EXERCISE DETAILS – Each entry below is to be written out exactly, and the pictures are to be left out.

Items listed in a dataset –
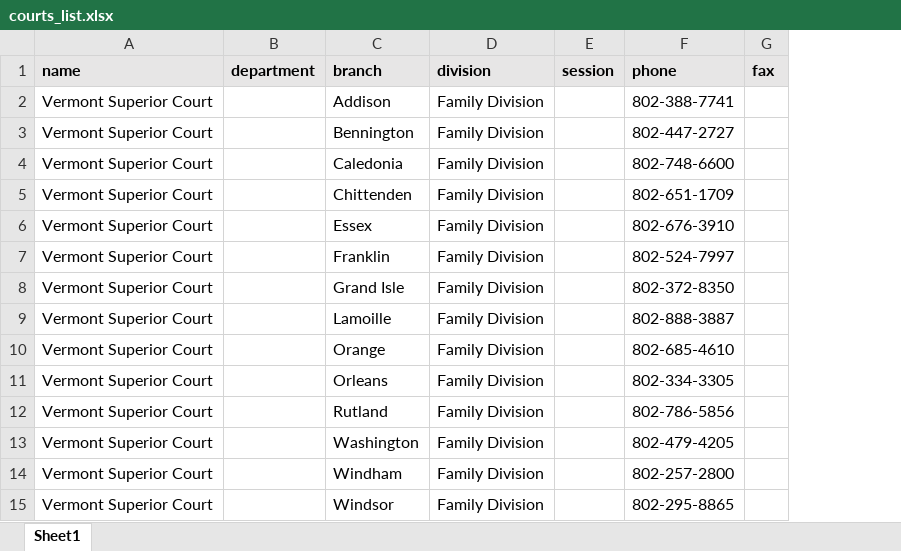
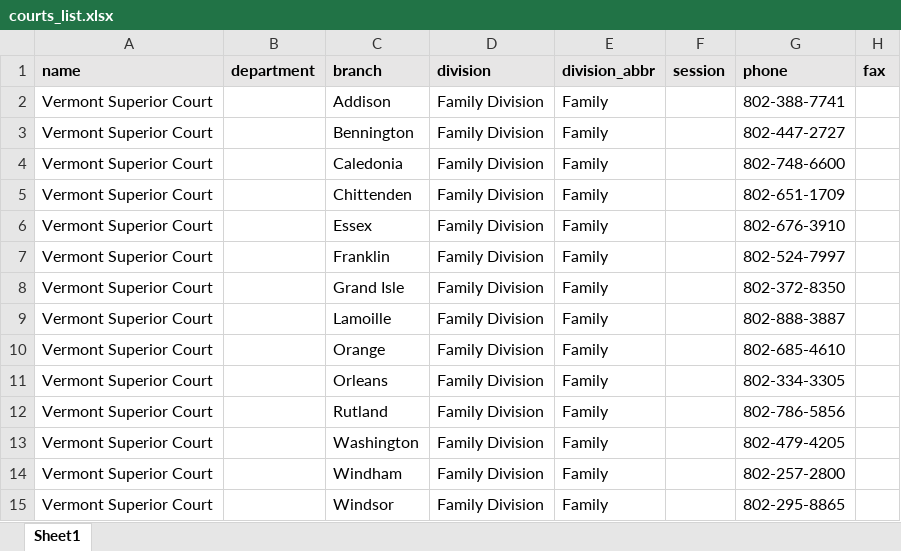
Before and after one commit to LSVermont/docassemble-VTSharedYMLFile, an Excel workbook: docassemble/VTSharedYMLFile/data/sources/courts_list.xlsx, sheet Sheet1, drawn as a sheet; only a part is shown; values as stored, in another font and other column widths than the file's, no borders; the diff names each change by its address in the sheet, - before the commit and + after, or states it on an @@ line.

Commit message:
added a column for division_abbr

```diff
--- a/docassemble/VTSharedYMLFile/data/sources/courts_list.xlsx (sheet Sheet1)
+++ b/docassemble/VTSharedYMLFile/data/sources/courts_list.xlsx (sheet Sheet1)
+column E (division_abbr), rows 2-15: all Family
```
Also changed, not shown: 1 other file.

EXERCISE OUTPUT –
Before and after one commit to LSVermont/docassemble-VTSharedYMLFile, an Excel workbook: docassemble/VTSharedYMLFile/data/sources/courts_list.xlsx, sheet Sheet1, drawn as a sheet; only a part is shown; values as stored, in another font and other column widths than the file's, no borders; the diff names each change by its address in the sheet, - before the commit and + after, or states it on an @@ line.

Commit message:
added a column for division_abbr

```diff
--- a/docassemble/VTSharedYMLFile/data/sources/courts_list.xlsx (sheet Sheet1)
+++ b/docassemble/VTSharedYMLFile/data/sources/courts_list.xlsx (sheet Sheet1)
+column E (division_abbr), rows 2-15: all Family
```
Also changed, not shown: 1 other file.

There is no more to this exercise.